* TASK ITEM *
Restate the entries below verbatim.

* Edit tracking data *
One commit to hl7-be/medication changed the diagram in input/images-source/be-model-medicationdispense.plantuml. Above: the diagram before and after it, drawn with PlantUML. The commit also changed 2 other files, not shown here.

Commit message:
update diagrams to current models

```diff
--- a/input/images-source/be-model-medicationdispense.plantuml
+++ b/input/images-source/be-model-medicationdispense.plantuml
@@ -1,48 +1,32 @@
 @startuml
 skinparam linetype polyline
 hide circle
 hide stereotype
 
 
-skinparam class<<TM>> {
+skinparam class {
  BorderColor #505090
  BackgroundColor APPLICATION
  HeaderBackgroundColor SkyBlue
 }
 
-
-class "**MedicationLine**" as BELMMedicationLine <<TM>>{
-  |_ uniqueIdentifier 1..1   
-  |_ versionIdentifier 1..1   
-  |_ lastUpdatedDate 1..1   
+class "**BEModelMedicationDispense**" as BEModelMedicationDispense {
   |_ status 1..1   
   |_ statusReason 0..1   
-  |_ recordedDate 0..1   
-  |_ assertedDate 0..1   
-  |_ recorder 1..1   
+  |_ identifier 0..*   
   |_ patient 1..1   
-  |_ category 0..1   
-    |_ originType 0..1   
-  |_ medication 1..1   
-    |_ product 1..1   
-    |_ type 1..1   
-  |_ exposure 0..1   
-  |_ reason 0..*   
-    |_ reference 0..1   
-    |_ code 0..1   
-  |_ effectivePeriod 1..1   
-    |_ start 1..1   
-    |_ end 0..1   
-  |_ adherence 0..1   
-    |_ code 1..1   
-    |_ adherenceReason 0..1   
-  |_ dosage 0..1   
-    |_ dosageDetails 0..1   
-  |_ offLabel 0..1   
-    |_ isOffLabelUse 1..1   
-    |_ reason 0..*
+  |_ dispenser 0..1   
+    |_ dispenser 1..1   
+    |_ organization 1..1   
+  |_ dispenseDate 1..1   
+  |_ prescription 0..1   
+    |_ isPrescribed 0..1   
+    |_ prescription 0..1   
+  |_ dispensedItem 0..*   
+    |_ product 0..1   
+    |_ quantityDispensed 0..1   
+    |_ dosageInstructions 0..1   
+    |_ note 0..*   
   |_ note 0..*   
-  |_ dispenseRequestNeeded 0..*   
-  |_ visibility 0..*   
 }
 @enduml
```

* EXERCISE SOLUTION *
One commit to hl7-be/medication changed the diagram in input/images-source/be-model-medicationdispense.plantuml. Above: the diagram before and after it, drawn with PlantUML. The commit also changed 2 other files, not shown here.

Commit message:
update diagrams to current models

```diff
--- a/input/images-source/be-model-medicationdispense.plantuml
+++ b/input/images-source/be-model-medicationdispense.plantuml
@@ -1,48 +1,32 @@
 @startuml
 skinparam linetype polyline
 hide circle
 hide stereotype
 
 
-skinparam class<<TM>> {
+skinparam class {
  BorderColor #505090
  BackgroundColor APPLICATION
  HeaderBackgroundColor SkyBlue
 }
 
-
-class "**MedicationLine**" as BELMMedicationLine <<TM>>{
-  |_ uniqueIdentifier 1..1   
-  |_ versionIdentifier 1..1   
-  |_ lastUpdatedDate 1..1   
+class "**BEModelMedicationDispense**" as BEModelMedicationDispense {
   |_ status 1..1   
   |_ statusReason 0..1   
-  |_ recordedDate 0..1   
-  |_ assertedDate 0..1   
-  |_ recorder 1..1   
+  |_ identifier 0..*   
   |_ patient 1..1   
-  |_ category 0..1   
-    |_ originType 0..1   
-  |_ medication 1..1   
-    |_ product 1..1   
-    |_ type 1..1   
-  |_ exposure 0..1   
-  |_ reason 0..*   
-    |_ reference 0..1   
-    |_ code 0..1   
-  |_ effectivePeriod 1..1   
-    |_ start 1..1   
-    |_ end 0..1   
-  |_ adherence 0..1   
-    |_ code 1..1   
-    |_ adherenceReason 0..1   
-  |_ dosage 0..1   
-    |_ dosageDetails 0..1   
-  |_ offLabel 0..1   
-    |_ isOffLabelUse 1..1   
-    |_ reason 0..*
+  |_ dispenser 0..1   
+    |_ dispenser 1..1   
+    |_ organization 1..1   
+  |_ dispenseDate 1..1   
+  |_ prescription 0..1   
+    |_ isPrescribed 0..1   
+    |_ prescription 0..1   
+  |_ dispensedItem 0..*   
+    |_ product 0..1   
+    |_ quantityDispensed 0..1   
+    |_ dosageInstructions 0..1   
+    |_ note 0..*   
   |_ note 0..*   
-  |_ dispenseRequestNeeded 0..*   
-  |_ visibility 0..*   
 }
 @enduml
```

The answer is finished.